## [ASSIGNMENT]
Please return every line in the entries below with the word "width" in it.

(Collection entries)
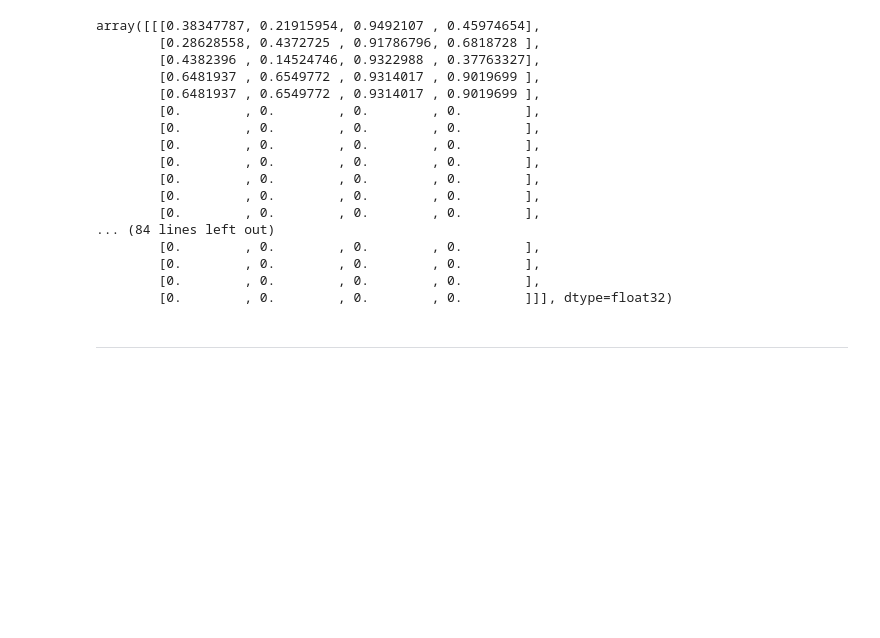
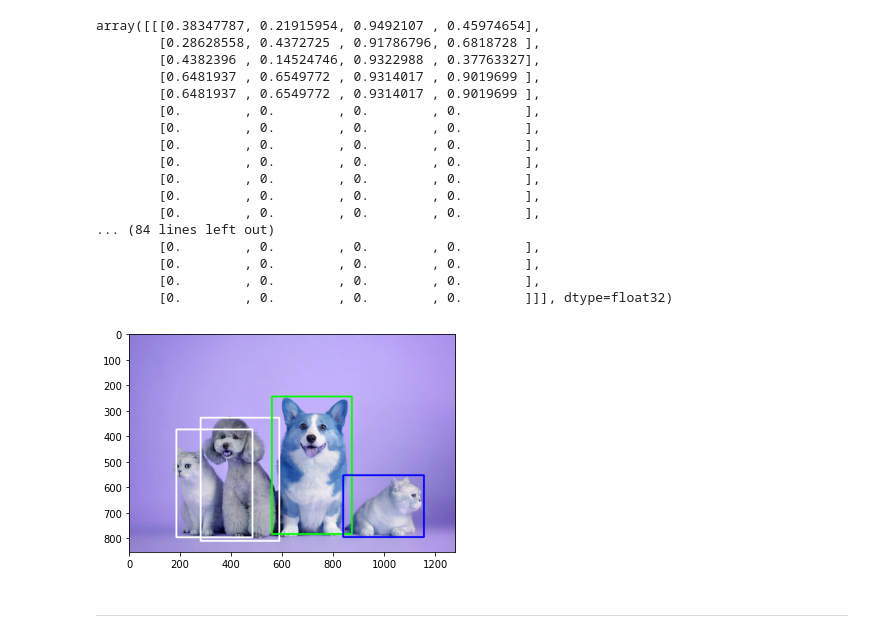
Before and after one commit to alfianAH/ml-resource, a Jupyter notebook: 24_Saving_and_Loading_Models.ipynb, the cells around one changed output. Saved outputs shown, nothing was run; the diff lists cells and outputs as text; code cells hidden in the pictures; blank space fills up the shorter version.

```diff
--- a/24_Saving_and_Loading_Models.ipynb
+++ b/24_Saving_and_Loading_Models.ipynb
@@ -717,6 +714,7 @@ import matplotlib.pyplot as plt
 image_filename = "pets.webp"
 
 image = cv.imread(image_filename)
+height, width, _ = image.shape
 
 plt.imshow(image)
 plt.show()
@@ -812,5 +810,27 @@ array([[[0.38347787, 0.21915954, 0.9492107 , 0.45974654],
         [0.        , 0.        , 0.        , 0.        ],
         [0.        , 0.        , 0.        , 0.        ],
         [0.        , 0.        , 0.        , 0.        ]]], dtype=float32)
+# %%
+dog_label = 18
+cat_label = 17
+
+for i in range(int(detections[0].numpy()[0])):
+    points = detection_boxes[0][i]
+    top, left, bottom, right = (int(points[0] * height), int(points[1] * width),
+                                int(points[2] * height), int(points[3] * width))
+
+    r, g, b = 255, 255, 255
+    if detection_class[0][i] == dog_label:
+        r, g, b = 0, 255, 0
+    elif detection_class[0][i] == cat_label:
+        r, g, b = 0, 0, 255
+
+    cv.rectangle(image, (left, top), (right, bottom), (r,g,b), thickness=5)
+
+cv.imwrite('dogs-and-cats.jpg', image)
+plt.imshow(image)
+plt.show()
+# %% [output]
+[figure, added]
 # %% [markdown]
 ---
```
Also changed, not shown: parts of 2 cells of this notebook.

## [EXERCISE OUTPUT]
+height, width, _ = image.shape
+    top, left, bottom, right = (int(points[0] * height), int(points[1] * width),
+                                int(points[2] * height), int(points[3] * width))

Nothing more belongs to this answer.